- _ACTIVITY_: Those lines of the records that contain "humidity" are to be located and copied.

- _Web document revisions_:
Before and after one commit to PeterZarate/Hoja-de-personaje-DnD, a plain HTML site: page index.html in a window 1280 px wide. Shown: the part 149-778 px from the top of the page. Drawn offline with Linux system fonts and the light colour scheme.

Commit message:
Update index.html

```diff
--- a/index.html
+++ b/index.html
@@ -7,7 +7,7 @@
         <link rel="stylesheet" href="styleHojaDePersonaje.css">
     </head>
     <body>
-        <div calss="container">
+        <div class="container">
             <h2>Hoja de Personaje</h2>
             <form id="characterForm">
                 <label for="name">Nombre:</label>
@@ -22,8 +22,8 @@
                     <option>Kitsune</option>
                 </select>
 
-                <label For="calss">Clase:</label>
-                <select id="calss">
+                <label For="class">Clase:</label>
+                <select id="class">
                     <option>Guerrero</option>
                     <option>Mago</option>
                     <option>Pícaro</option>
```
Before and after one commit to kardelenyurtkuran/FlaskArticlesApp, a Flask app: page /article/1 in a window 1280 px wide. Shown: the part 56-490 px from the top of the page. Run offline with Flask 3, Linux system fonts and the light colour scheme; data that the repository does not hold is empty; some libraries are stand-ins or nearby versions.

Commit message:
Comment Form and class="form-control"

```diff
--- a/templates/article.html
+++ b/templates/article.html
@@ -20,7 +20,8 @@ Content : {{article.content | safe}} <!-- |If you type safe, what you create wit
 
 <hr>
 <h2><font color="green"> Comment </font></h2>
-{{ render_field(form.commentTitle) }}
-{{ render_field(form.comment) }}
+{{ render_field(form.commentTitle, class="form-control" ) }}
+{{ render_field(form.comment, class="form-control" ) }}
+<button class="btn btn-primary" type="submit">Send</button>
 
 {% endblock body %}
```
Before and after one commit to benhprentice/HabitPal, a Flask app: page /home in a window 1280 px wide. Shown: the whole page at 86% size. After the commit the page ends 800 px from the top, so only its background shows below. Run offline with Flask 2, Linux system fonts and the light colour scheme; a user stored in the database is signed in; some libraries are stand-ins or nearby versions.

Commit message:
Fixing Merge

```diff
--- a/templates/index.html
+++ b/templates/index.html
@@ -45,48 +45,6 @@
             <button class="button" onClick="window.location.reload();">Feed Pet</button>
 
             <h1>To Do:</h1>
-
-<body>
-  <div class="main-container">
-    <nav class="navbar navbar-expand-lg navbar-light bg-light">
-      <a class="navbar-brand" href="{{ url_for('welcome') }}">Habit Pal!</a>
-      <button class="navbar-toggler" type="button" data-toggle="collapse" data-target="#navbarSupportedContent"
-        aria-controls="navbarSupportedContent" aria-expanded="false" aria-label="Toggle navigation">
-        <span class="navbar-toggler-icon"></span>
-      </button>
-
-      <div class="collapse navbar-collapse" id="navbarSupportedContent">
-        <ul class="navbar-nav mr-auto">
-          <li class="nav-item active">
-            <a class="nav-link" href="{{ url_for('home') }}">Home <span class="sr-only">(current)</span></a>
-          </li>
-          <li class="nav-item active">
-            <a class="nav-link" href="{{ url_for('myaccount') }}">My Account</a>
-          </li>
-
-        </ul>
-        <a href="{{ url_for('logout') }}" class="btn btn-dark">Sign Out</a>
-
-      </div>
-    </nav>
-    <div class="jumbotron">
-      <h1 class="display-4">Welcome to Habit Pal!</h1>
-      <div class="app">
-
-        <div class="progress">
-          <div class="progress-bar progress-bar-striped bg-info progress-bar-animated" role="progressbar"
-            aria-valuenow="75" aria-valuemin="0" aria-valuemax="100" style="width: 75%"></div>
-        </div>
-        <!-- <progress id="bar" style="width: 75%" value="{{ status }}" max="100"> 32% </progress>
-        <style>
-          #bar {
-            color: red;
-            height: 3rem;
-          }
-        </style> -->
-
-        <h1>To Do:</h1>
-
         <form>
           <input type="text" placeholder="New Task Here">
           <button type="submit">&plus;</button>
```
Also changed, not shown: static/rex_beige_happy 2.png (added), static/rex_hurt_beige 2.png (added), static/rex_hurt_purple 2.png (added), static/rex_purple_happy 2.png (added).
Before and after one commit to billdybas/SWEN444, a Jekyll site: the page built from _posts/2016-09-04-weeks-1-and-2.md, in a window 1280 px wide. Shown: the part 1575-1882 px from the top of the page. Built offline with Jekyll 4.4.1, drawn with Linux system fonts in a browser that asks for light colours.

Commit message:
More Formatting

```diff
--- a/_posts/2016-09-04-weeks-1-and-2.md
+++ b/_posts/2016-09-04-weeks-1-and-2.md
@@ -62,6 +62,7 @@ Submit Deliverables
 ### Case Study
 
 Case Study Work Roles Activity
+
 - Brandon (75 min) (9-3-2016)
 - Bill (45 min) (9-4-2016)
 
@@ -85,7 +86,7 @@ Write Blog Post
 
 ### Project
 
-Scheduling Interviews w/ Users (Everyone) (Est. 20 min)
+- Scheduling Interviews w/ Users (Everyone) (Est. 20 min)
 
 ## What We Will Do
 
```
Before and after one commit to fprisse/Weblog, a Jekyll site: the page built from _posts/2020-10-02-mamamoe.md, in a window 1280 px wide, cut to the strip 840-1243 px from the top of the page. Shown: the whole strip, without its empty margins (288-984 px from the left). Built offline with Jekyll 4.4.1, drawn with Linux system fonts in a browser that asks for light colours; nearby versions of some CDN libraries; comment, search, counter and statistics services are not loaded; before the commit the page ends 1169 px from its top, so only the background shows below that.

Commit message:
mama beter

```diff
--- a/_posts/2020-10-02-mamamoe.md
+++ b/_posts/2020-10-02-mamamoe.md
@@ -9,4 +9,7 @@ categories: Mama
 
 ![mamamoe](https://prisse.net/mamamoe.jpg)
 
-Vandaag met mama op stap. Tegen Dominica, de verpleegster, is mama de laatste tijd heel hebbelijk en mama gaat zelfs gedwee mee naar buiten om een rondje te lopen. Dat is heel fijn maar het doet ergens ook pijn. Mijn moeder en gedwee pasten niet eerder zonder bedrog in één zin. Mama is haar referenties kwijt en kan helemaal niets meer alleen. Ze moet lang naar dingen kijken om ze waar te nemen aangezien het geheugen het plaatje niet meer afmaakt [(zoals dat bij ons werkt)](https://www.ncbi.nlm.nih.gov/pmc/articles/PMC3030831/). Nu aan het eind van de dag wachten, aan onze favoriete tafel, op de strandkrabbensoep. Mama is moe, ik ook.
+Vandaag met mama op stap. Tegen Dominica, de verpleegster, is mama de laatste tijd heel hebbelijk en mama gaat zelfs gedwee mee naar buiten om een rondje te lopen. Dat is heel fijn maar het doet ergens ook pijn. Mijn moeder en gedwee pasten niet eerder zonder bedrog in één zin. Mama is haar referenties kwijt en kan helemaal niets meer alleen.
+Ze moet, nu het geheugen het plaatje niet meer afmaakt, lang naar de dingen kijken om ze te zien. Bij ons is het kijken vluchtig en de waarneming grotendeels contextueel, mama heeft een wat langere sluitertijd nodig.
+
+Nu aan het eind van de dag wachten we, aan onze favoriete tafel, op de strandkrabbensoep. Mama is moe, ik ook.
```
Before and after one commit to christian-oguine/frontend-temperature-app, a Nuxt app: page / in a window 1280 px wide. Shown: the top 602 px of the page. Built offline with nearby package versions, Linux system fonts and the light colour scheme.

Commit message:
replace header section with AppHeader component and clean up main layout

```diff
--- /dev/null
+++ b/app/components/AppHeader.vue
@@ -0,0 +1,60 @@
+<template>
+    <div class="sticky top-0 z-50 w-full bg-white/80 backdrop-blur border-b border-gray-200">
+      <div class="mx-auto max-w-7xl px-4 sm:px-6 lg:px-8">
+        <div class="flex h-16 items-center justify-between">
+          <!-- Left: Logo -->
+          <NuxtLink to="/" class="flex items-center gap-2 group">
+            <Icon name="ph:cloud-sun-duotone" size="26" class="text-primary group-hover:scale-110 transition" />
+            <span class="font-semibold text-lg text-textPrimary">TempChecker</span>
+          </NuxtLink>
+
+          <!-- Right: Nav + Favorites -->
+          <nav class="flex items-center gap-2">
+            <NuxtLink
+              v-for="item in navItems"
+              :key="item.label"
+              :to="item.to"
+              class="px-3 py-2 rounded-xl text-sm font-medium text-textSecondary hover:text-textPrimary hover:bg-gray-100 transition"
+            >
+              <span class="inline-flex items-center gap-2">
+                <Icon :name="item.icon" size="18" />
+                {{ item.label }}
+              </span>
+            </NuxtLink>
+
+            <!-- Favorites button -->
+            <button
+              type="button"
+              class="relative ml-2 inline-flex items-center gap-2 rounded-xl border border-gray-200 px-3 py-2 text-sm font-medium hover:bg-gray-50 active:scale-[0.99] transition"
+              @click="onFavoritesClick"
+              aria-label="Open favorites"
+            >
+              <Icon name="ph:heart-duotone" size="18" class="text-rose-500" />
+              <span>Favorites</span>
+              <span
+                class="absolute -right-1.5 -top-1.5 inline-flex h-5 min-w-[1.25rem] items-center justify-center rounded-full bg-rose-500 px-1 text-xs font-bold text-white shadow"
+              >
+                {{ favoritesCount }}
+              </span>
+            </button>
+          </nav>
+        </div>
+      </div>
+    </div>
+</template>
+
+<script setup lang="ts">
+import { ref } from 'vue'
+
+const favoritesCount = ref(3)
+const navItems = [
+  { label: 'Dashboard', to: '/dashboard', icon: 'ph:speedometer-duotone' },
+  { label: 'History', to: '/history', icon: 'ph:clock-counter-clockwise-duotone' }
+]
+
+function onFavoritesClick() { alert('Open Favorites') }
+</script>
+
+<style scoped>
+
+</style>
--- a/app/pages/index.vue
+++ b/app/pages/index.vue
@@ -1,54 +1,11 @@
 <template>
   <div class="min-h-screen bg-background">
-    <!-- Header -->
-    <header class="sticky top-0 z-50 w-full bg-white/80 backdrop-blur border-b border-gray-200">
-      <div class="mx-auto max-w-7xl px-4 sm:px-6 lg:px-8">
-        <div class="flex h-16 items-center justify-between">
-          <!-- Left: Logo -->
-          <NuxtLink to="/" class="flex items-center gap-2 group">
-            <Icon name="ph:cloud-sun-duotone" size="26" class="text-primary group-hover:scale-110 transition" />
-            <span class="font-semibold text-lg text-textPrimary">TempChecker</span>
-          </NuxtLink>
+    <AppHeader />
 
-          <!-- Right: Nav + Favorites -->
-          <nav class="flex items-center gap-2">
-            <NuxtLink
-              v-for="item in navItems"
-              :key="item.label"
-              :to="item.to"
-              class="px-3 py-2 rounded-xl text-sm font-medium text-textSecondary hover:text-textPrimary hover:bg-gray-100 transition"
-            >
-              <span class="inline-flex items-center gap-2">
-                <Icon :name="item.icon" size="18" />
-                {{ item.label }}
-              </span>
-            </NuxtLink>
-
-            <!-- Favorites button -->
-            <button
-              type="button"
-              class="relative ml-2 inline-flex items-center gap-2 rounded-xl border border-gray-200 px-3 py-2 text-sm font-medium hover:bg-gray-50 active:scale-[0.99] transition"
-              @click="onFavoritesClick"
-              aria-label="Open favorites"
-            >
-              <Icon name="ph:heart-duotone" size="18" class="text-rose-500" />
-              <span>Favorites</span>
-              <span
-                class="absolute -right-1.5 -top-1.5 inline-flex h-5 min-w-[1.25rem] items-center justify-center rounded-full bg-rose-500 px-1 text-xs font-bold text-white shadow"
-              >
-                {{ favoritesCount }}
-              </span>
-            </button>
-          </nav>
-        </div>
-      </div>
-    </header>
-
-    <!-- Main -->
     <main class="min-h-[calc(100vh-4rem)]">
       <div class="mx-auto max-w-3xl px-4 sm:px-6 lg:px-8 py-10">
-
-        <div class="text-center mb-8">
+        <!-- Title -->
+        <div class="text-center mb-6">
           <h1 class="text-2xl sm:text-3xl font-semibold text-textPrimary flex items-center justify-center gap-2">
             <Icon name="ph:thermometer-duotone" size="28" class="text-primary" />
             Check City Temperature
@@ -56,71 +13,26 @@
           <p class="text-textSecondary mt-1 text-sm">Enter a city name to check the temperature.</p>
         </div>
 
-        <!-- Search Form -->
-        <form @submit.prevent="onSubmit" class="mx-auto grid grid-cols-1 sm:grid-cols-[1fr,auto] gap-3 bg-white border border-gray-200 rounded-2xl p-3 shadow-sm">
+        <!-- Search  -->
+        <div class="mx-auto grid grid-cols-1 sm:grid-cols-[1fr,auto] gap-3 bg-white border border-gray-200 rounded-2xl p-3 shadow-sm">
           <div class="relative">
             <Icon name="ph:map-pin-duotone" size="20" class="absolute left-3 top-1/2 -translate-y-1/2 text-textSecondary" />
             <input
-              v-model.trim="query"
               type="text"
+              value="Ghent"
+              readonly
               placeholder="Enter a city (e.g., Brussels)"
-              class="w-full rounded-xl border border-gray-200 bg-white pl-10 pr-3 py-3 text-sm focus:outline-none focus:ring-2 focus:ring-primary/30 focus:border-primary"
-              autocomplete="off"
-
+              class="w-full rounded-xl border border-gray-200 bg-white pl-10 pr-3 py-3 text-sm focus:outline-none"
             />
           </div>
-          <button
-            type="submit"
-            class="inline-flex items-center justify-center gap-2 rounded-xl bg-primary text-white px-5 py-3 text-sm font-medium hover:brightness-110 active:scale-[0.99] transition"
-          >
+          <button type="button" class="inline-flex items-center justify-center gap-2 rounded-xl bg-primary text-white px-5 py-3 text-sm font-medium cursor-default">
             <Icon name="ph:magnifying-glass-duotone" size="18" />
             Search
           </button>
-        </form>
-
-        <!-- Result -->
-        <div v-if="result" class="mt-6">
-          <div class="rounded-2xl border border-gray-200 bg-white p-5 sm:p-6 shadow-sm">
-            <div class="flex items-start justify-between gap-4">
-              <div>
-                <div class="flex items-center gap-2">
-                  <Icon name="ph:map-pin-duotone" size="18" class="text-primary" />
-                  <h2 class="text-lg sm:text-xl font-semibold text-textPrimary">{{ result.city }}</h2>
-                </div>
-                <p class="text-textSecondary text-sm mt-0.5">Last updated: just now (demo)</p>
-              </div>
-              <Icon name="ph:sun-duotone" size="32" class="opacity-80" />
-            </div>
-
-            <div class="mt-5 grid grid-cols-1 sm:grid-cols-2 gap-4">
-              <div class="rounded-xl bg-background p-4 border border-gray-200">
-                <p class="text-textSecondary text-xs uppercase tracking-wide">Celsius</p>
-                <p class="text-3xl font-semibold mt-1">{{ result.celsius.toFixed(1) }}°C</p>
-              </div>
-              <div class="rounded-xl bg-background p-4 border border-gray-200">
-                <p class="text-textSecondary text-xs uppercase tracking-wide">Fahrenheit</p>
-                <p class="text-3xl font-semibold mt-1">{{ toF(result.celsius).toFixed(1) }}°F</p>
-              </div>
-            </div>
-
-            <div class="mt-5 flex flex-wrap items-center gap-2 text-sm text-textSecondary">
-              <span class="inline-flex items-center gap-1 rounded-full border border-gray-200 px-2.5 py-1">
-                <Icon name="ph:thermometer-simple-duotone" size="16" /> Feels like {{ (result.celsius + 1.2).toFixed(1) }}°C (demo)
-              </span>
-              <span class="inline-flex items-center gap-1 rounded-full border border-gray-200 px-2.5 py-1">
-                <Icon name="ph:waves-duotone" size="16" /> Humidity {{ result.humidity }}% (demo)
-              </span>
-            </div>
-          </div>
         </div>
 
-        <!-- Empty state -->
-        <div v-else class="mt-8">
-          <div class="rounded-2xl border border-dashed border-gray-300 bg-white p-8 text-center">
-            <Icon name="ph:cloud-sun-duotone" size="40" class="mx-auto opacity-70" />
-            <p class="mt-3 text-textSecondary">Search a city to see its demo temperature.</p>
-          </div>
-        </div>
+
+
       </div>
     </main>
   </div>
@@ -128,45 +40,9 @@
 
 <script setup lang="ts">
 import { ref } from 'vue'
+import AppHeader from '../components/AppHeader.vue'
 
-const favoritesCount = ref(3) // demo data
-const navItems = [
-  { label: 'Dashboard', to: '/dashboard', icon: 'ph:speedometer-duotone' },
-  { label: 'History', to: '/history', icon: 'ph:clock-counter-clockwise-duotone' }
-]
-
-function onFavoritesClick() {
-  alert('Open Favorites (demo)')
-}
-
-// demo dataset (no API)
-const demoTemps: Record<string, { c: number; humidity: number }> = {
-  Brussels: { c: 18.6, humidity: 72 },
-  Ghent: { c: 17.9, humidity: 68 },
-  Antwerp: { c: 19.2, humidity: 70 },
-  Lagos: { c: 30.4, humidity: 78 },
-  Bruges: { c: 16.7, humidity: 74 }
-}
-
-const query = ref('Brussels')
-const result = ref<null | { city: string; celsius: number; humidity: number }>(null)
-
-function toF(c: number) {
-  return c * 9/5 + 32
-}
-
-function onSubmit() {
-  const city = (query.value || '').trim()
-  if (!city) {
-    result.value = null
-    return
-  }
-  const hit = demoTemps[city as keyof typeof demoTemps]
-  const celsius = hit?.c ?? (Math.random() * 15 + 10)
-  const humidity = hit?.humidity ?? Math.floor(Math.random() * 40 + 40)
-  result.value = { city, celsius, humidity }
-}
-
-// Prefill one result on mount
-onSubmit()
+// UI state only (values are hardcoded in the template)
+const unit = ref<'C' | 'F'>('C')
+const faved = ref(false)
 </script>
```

- _PROBLEM SOLUTION_:
-                <Icon name="ph:waves-duotone" size="16" /> Humidity {{ result.humidity }}% (demo)
-const demoTemps: Record<string, { c: number; humidity: number }> = {
-  Brussels: { c: 18.6, humidity: 72 },
-  Ghent: { c: 17.9, humidity: 68 },
-  Antwerp: { c: 19.2, humidity: 70 },
-  Lagos: { c: 30.4, humidity: 78 },
-  Bruges: { c: 16.7, humidity: 74 }
-const result = ref<null | { city: string; celsius: number; humidity: number }>(null)
-  const humidity = hit?.humidity ?? Math.floor(Math.random() * 40 + 40)
-  result.value = { city, celsius, humidity }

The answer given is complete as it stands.